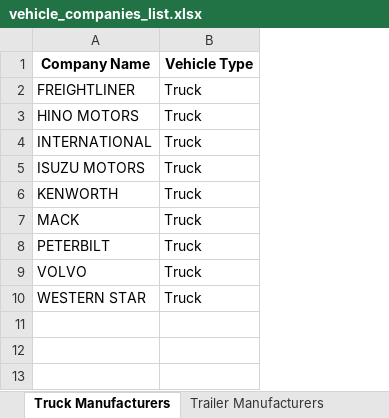
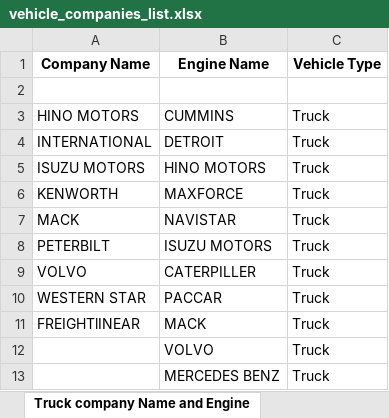
Before and after one commit to atultiwari7388/r_service_app, an Excel workbook: rabbit_service_d_app/assets/vehicle_companies_list.xlsx, sheet Truck company Name and Engine, drawn as a sheet; values as stored, in another font and other column widths than the file's, no borders; the diff names each change by its address in the sheet, - before the commit and + after, or states it on an @@ line.

Commit message:
feat(excel): update download links for vehicle companies and engines Excel files; enhance button layout for better readability

```diff
--- a/rabbit_service_d_app/assets/vehicle_companies_list.xlsx (sheet Truck company Name and Engine)
+++ b/rabbit_service_d_app/assets/vehicle_companies_list.xlsx (sheet Truck company Name and Engine)
-sheet tab: Truck Manufacturers
+sheet tab: Truck company Name and Engine
-sheet tab: Trailer Manufacturers
+column B (Engine Name), rows 3-10: CUMMINS | DETROIT | HINO MOTORS | MAXFORCE | NAVISTAR | ISUZU MOTORS | CATERPILLER | PACCAR
-row 2: FREIGHTLINER | Truck
+row 2: (empty)
+row 11: FREIGHTlINEAR | MACK | Truck
+row 12:  | VOLVO | Truck
+row 13:  | MERCEDES BENZ | Truck
```
Also changed, not shown: rabbit_service_d_app/assets/vehicle_engines_list.xlsx, 2 other files.
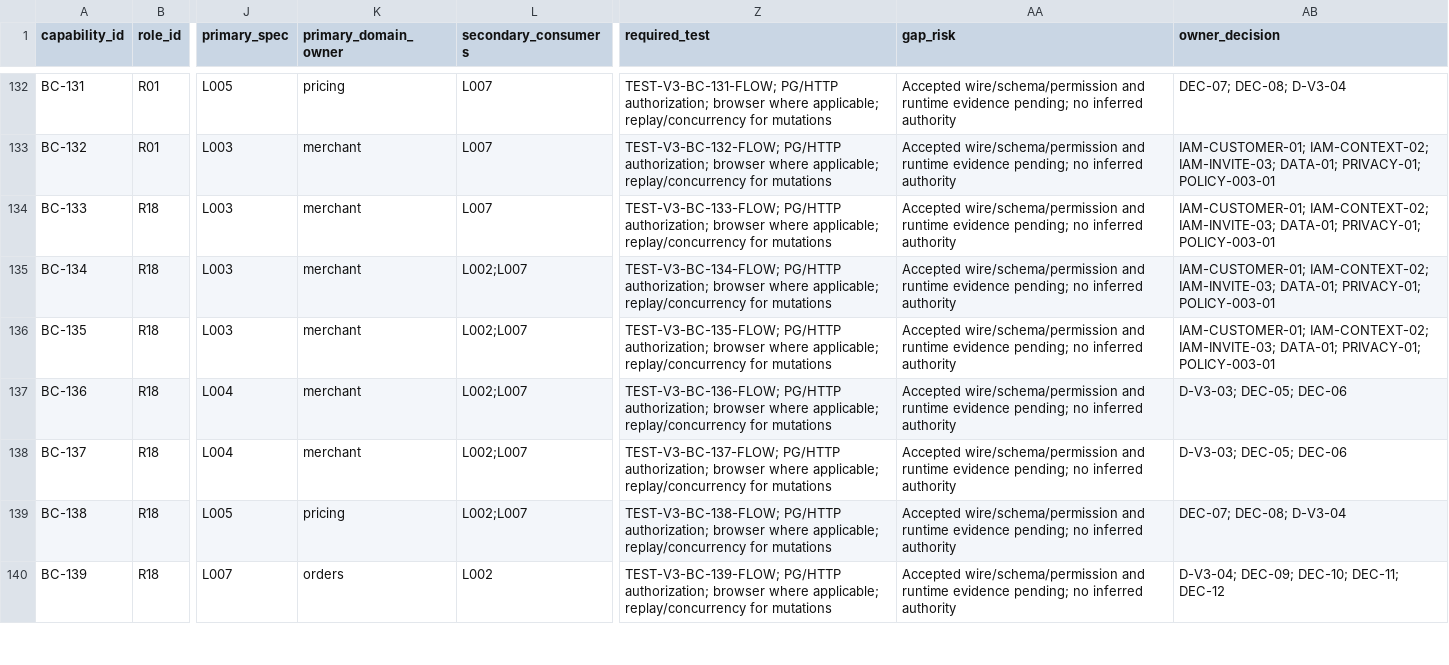
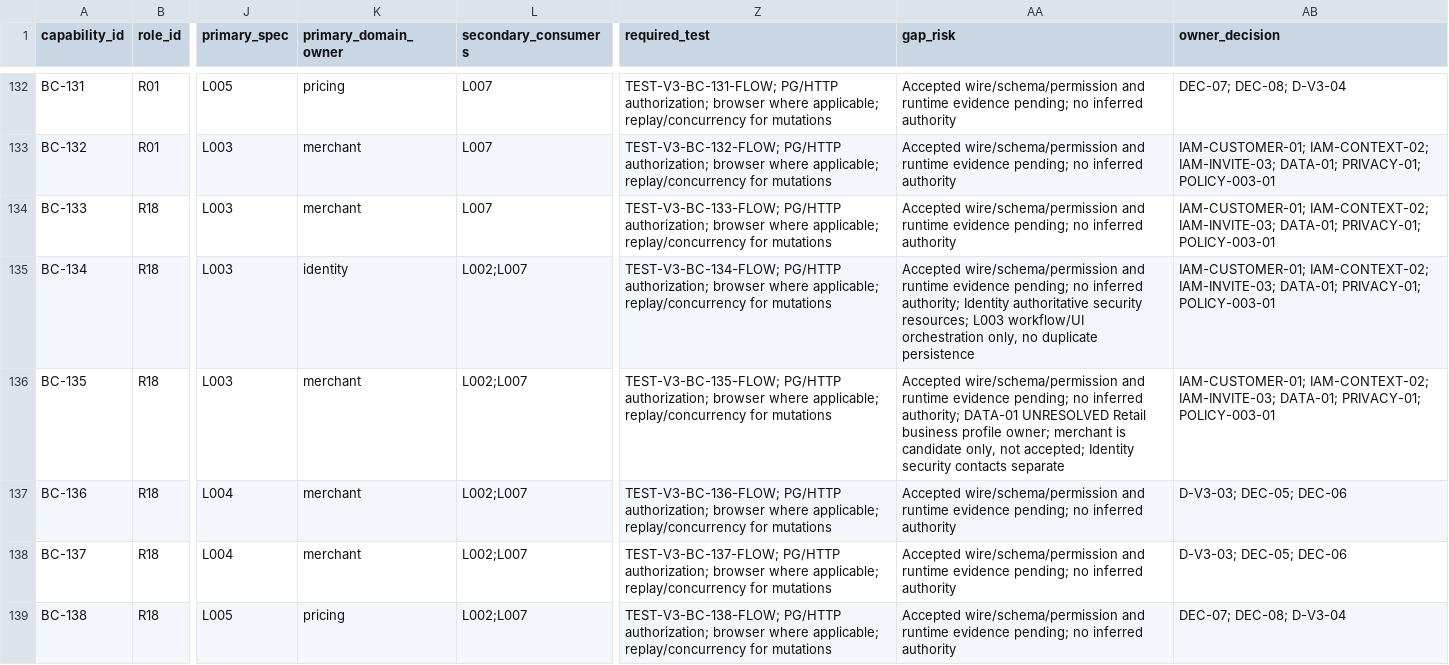
Before and after one commit to phamquoainam/logistics-capstone-project, a CSV file: docs/reconciliation/v3/capability-crosswalk.csv, drawn as a sheet; only a part is shown, gaps mark what is left out; the shorter side is filled out with more unchanged rows; the diff names each change by its address in the sheet, - before the commit and + after, or states it on an @@ line.

```diff
--- a/docs/reconciliation/v3/capability-crosswalk.csv
+++ b/docs/reconciliation/v3/capability-crosswalk.csv
-K135 (primary_domain_owner): merchant
+K135 (primary_domain_owner): identity
-AA135 (gap_risk): …no inferred authority
+AA135 (gap_risk): …no inferred authority; Identity authoritative security resources; L003 workflow/UI orchestration only, no duplicate persistence
-AA136 (gap_risk): …no inferred authority
+AA136 (gap_risk): …no inferred authority; DATA-01 UNRESOLVED Retail business profile owner; merchant is candidate only, not accepted; Identity security contacts separate
```
Also changed, not shown: docs/portal/group-ab-coverage.csv, docs/reconciliation/v3/ownership-corrections.csv, 8 other files.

------------------------------------------------------------------------

▸ **Task statement**: If a line in the records holds the string "after", copy it.

▸ **Written solution**:
Before and after one commit to atultiwari7388/r_service_app, an Excel workbook: rabbit_service_d_app/assets/vehicle_companies_list.xlsx, sheet Truck company Name and Engine, drawn as a sheet; values as stored, in another font and other column widths than the file's, no borders; the diff names each change by its address in the sheet, - before the commit and + after, or states it on an @@ line.
Before and after one commit to phamquoainam/logistics-capstone-project, a CSV file: docs/reconciliation/v3/capability-crosswalk.csv, drawn as a sheet; only a part is shown, gaps mark what is left out; the shorter side is filled out with more unchanged rows; the diff names each change by its address in the sheet, - before the commit and + after, or states it on an @@ line.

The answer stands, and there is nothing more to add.